Roughly one in five University of Maryland students reported struggling with food insecurity, according to a Counseling Center study, the results of which were presented Wednesday.

The ongoing study, conducted by Counseling Center Research Director Yu-Wei Wang and graduate research assistant Leah Bush surveyed 4,901 undergraduate and graduate students at this university. Roughly 20 percent — about 980 students — said they were food insecure, which means they had a lack of access to sufficient and nutritious food.

Students who reported food insecurity were also likely to report poor health such as lower self-esteem, increased stress and depression, the study said. These students were also likely to report negative impacts of food insecurity on their academic careers, including failing assignments and exams, withdrawing from classes and potentially planning to withdraw from this university.

"We go throughout our days often satisfied," said Counseling Center Director Sharon Kirkland-Gordon. "[This study] has led us to believe that there are students, when we walk by them, there's somebody that's hungry. One out of five."

The study found that racial or ethnic minority students, first-generation college students, international students and students who live off the campus are among the groups more likely to report food insecurity. Students cited poverty and a lack of time as key factors that lead to food insecurity.

"Early in my graduate school experience, I went through incredible financial difficulty, a brief period of homelessness escaping domestic violence and limited access to food," one graduate student said in the survey. "I cried most nights because I didn't have enough money to make ends meet. Many people thought I was anorexic because I didn't eat much, but there wasn't food at home or time to go grocery shopping, let alone prepare food."

Some coping strategies students reported using included eating unhealthy food, skipping meals and avoiding eating out with friends.
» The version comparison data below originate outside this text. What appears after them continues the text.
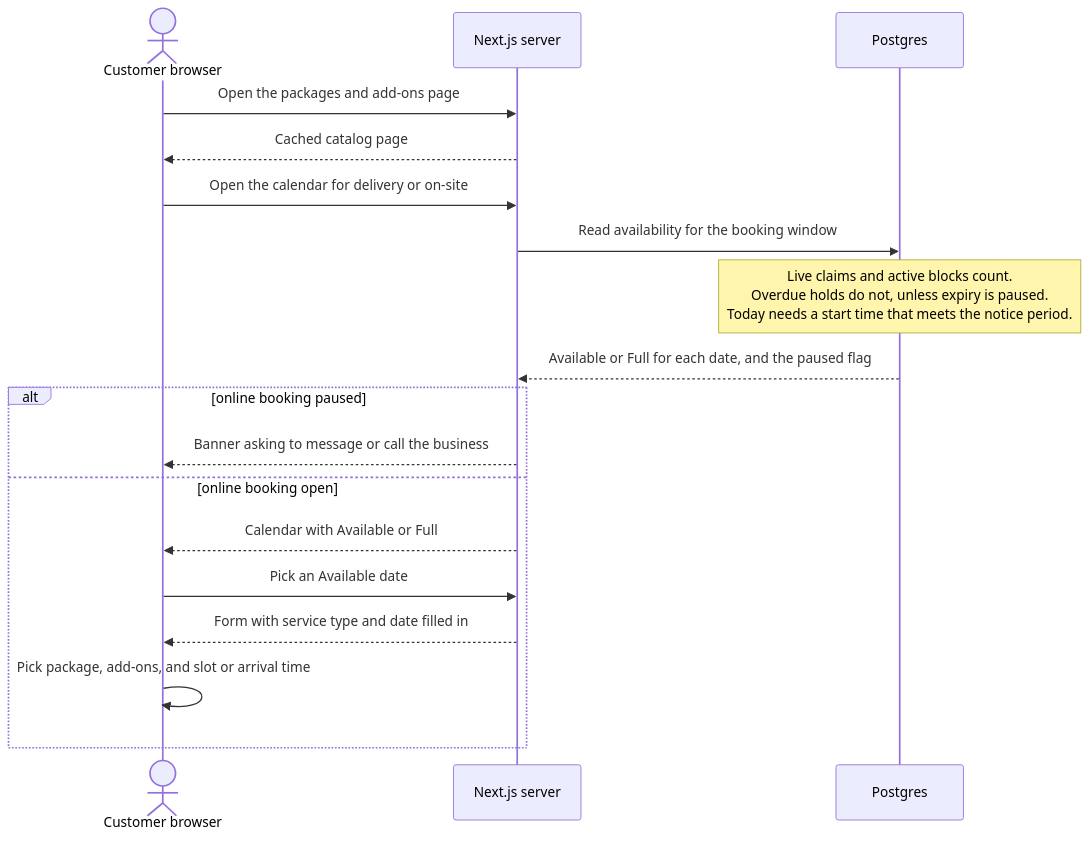
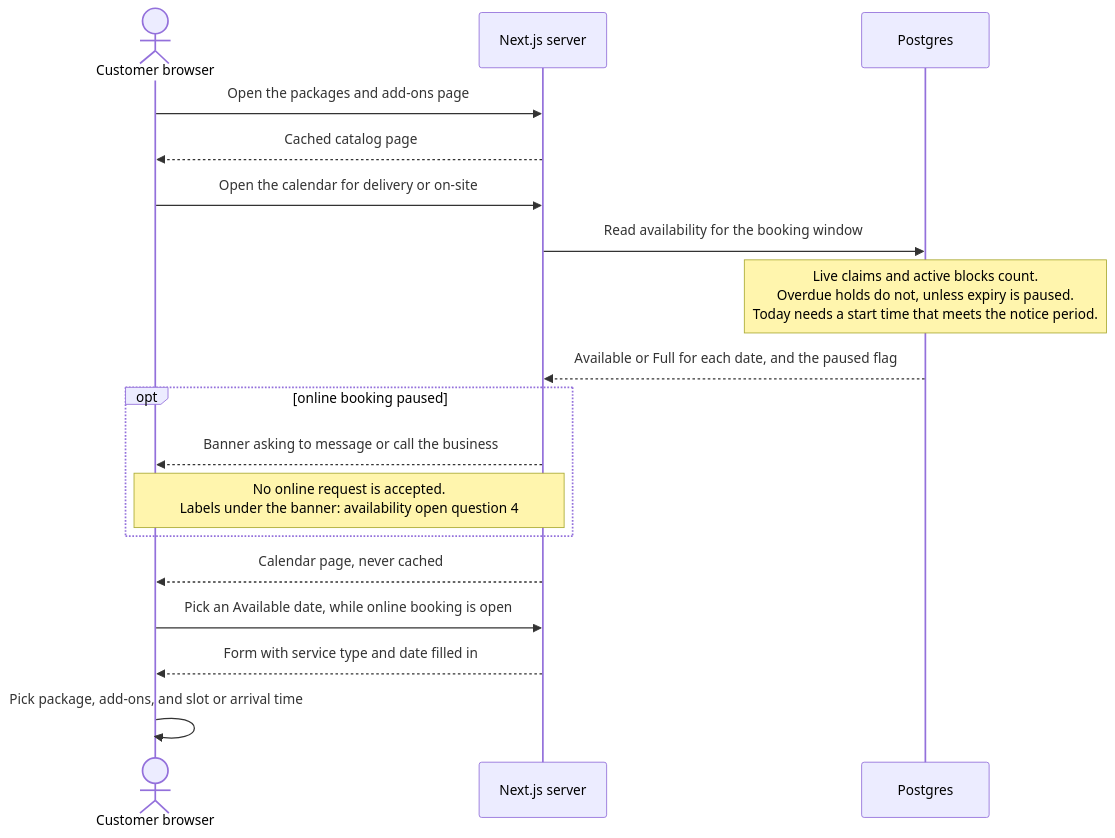
Before and after one commit to DevNarvs/kasoundbox-2026: the third of 8 diagrams in docs/03-workflows/booking-and-submission.md, drawn with Mermaid. The commit also changed other lines of this file and 6 other files, not shown here.

````diff
--- a/docs/03-workflows/booking-and-submission.md
+++ b/docs/03-workflows/booking-and-submission.md
@@ -153,20 +160,20 @@
 ```mermaid
 sequenceDiagram
     actor C as Customer browser
     participant N as Next.js server
     participant DB as Postgres
     C->>N: Open the packages and add-ons page
     N-->>C: Cached catalog page
     C->>N: Open the calendar for delivery or on-site
     N->>DB: Read availability for the booking window
     Note over DB: Live claims and active blocks count.<br/>Overdue holds do not, unless expiry is paused.<br/>Today needs a start time that meets the notice period.
     DB-->>N: Available or Full for each date, and the paused flag
-    alt online booking paused
+    opt online booking paused
         N-->>C: Banner asking to message or call the business
-    else online booking open
-        N-->>C: Calendar with Available or Full
-        C->>N: Pick an Available date
-        N-->>C: Form with service type and date filled in
-        C->>C: Pick package, add-ons, and slot or arrival time
+        Note over C,N: No online request is accepted.<br/>Labels under the banner: availability open question 4
     end
+    N-->>C: Calendar page, never cached
+    C->>N: Pick an Available date, while online booking is open
+    N-->>C: Form with service type and date filled in
+    C->>C: Pick package, add-ons, and slot or arrival time
 ```
````
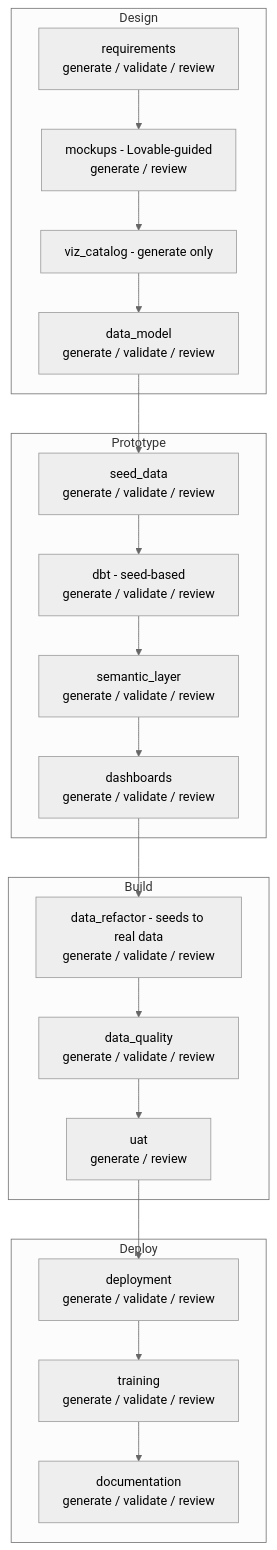
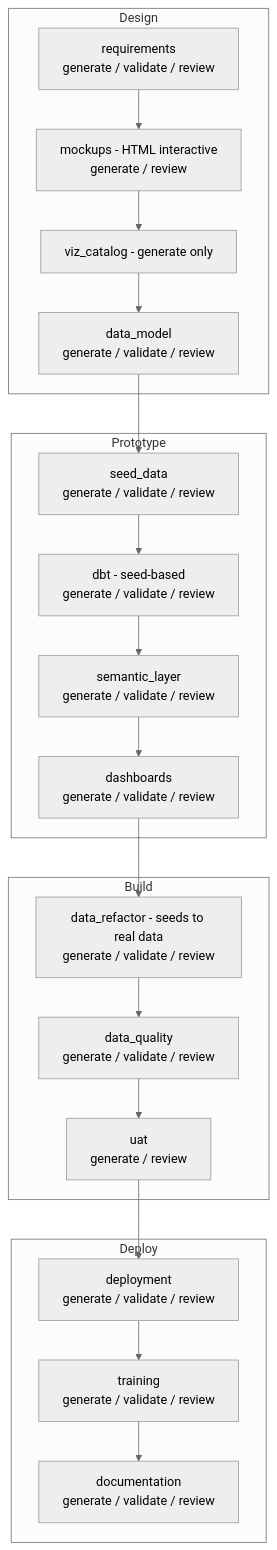
One commit to rittmananalytics/wire-plugin changed the tenth of 15 diagrams in docs/consultant_handbook.md. Above: the diagram before and after it, drawn with Mermaid (neutral theme). The commit also changed other lines of this file and 94 other files, not shown here.

````diff
--- a/docs/consultant_handbook.md
+++ b/docs/consultant_handbook.md
@@ -1250,29 +1250,29 @@
 ```mermaid
 flowchart TB
     subgraph s1["Design"]
         REQ["requirements<br/>generate / validate / review"]
-        MK["mockups - Lovable-guided<br/>generate / review"]
+        MK["mockups - HTML interactive<br/>generate / review"]
         VIZ["viz_catalog - generate only"]
         DM["data_model<br/>generate / validate / review"]
     end
     subgraph s2["Prototype"]
         SD["seed_data<br/>generate / validate / review"]
         DBT["dbt - seed-based<br/>generate / validate / review"]
         SL["semantic_layer<br/>generate / validate / review"]
         DASH["dashboards<br/>generate / validate / review"]
     end
     subgraph s3["Build"]
         DR["data_refactor - seeds to real data<br/>generate / validate / review"]
         DQ["data_quality<br/>generate / validate / review"]
         UAT["uat<br/>generate / review"]
     end
     subgraph s4["Deploy"]
         DEP["deployment<br/>generate / validate / review"]
         TR["training<br/>generate / validate / review"]
         DOC["documentation<br/>generate / validate / review"]
     end
     REQ --> MK --> VIZ --> DM
     DM --> SD --> DBT --> SL --> DASH
     DASH --> DR --> DQ --> UAT
     UAT --> DEP --> TR --> DOC
 ```
````
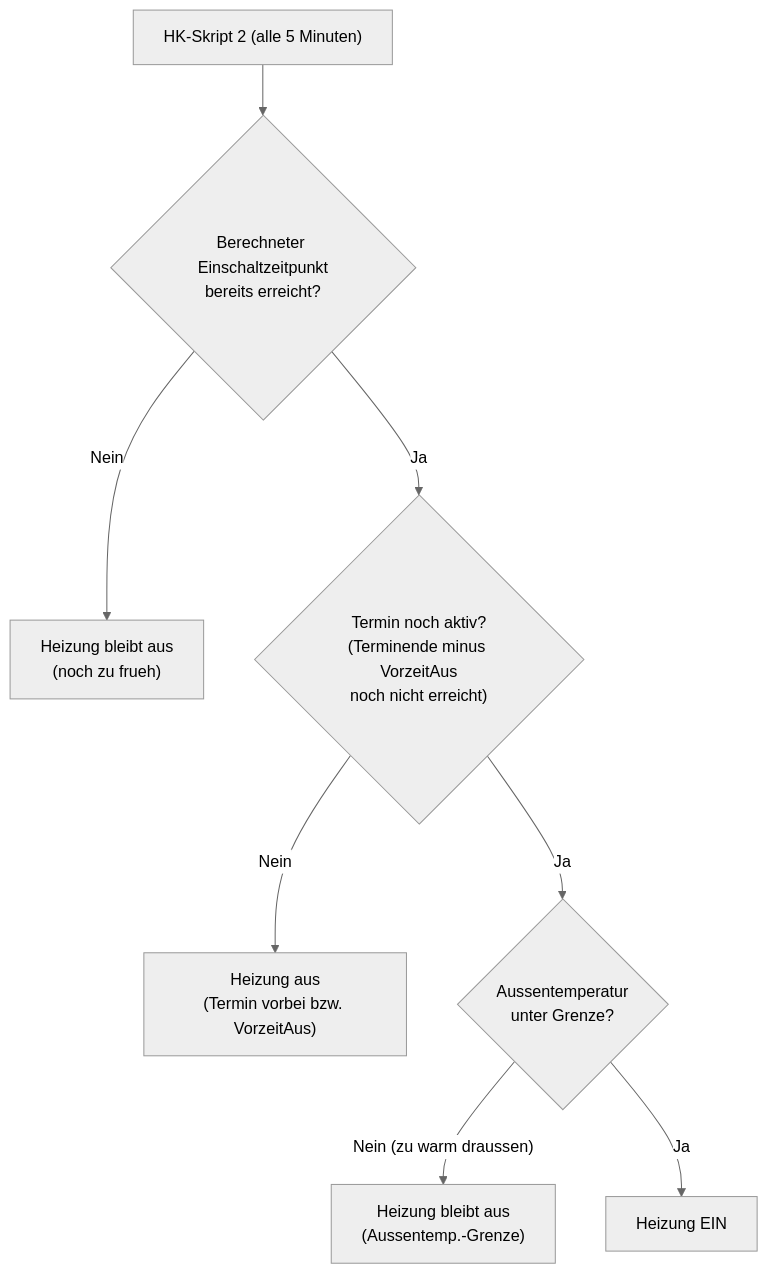
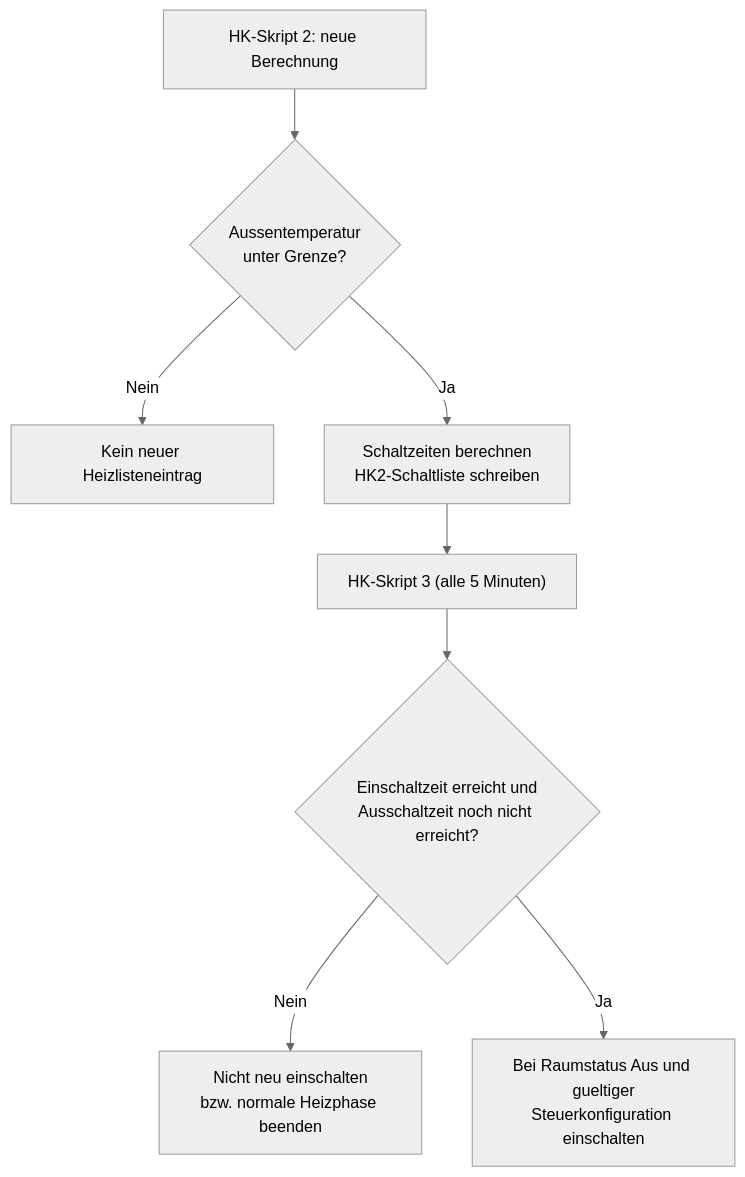
The second of 2 diagrams in docs/heizkalender/anwenderhandbuch.md (xMRi/Homematic-Heizungskalender), drawn with Mermaid (neutral theme) before and after one commit. The commit also changed other lines of this file and 6 other files, not shown here.

````diff
--- a/docs/heizkalender/anwenderhandbuch.md
+++ b/docs/heizkalender/anwenderhandbuch.md
@@ -351,10 +352,10 @@
 ```mermaid
 flowchart TD
-    Start["HK-Skript 2 (alle 5 Minuten)"] --> P1{"Berechneter Einschaltzeitpunkt<br/>bereits erreicht?"}
-    P1 -->|"Nein"| Aus["Heizung bleibt aus<br/>(noch zu frueh)"]
-    P1 -->|"Ja"| P2{"Termin noch aktiv?<br/>(Terminende minus VorzeitAus<br/>noch nicht erreicht)"}
-    P2 -->|"Nein"| Aus2["Heizung aus<br/>(Termin vorbei bzw. VorzeitAus)"]
-    P2 -->|"Ja"| P3{"Aussentemperatur<br/>unter Grenze?"}
-    P3 -->|"Nein (zu warm draussen)"| Aus3["Heizung bleibt aus<br/>(Aussentemp.-Grenze)"]
-    P3 -->|"Ja"| Ein["Heizung EIN"]
+    Start["HK-Skript 2: neue Berechnung"] --> AT{"Aussentemperatur<br/>unter Grenze?"}
+    AT -->|"Nein"| KeinEintrag["Kein neuer Heizlisteneintrag"]
+    AT -->|"Ja"| Liste["Schaltzeiten berechnen<br/>HK2-Schaltliste schreiben"]
+    Liste --> S3["HK-Skript 3 (alle 5 Minuten)"]
+    S3 --> Zeit{"Einschaltzeit erreicht und<br/>Ausschaltzeit noch nicht erreicht?"}
+    Zeit -->|"Nein"| Warten["Nicht neu einschalten<br/>bzw. normale Heizphase beenden"]
+    Zeit -->|"Ja"| Ein["Bei Raumstatus Aus und gueltiger<br/>Steuerkonfiguration einschalten"]
 ```
````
They also discussed a fear of discrimination due to a lack of sufficient access to food.

"One of my friends was not able to afford food because she had to pay for next semester, but was afraid to spread her problems onto others because 'You guys have more stuff to worry about than me,'" an undergraduate student reported. "Just letting students know that it's OK and they're not alone in the struggle would encourage more [students] to ask for help."

Last year, a public health school pilot study surveyed 237 undergraduates at this university and revealed that 15 percent of respondents suffered from food insecurity.

After completing the survey portion of the study last fall, Wang and her research team are conducting qualitative interviews this semester on individual student experiences with food insecurity, Wang said, adding that the study has received a "surprising" amount of student response so far.

"In my 20 years of doing research, I've never seen something like this," Wang said. "We have students who wrote paragraphs describing their experiences. … I do think that this is a concern, a problem, that a lot of students are facing."

Participants proposed increasing university access to healthy food on the campus, enhancing awareness of and education on food insecurity and providing financial support for those suffering from a lack of access to food.

Dining Services, the University Health Center and the Maryland Parent and Family Association partnered with the Counseling Center to provide funding for the study, Wang said.

Dining Services Assistant Director Allison Tjaden stressed the importance of the Campus Pantry — which provides emergency food to university students, faculty and staff in need — in light of the new study's conclusions. The pantry makes improvements each semester to further combat food insecurity, Tjaden said. This semester, students can schedule individual appointments to pick up food at the pantry.

"I really view the results of this study as a call to action for us in the Campus Pantry, in Dining Services, and in Student Affairs, but also for the entire campus community," Tjaden said.

Sophomore dietetics major Daniel Kim, an intern at the Campus Pantry, believes spreading awareness of food insecurity is key to solving the issue.

"The number one most important thing for us is getting the word spread," Kim said. "It can be difficult just because of the stigma of getting donations, but that's probably the most important thing that people can help with."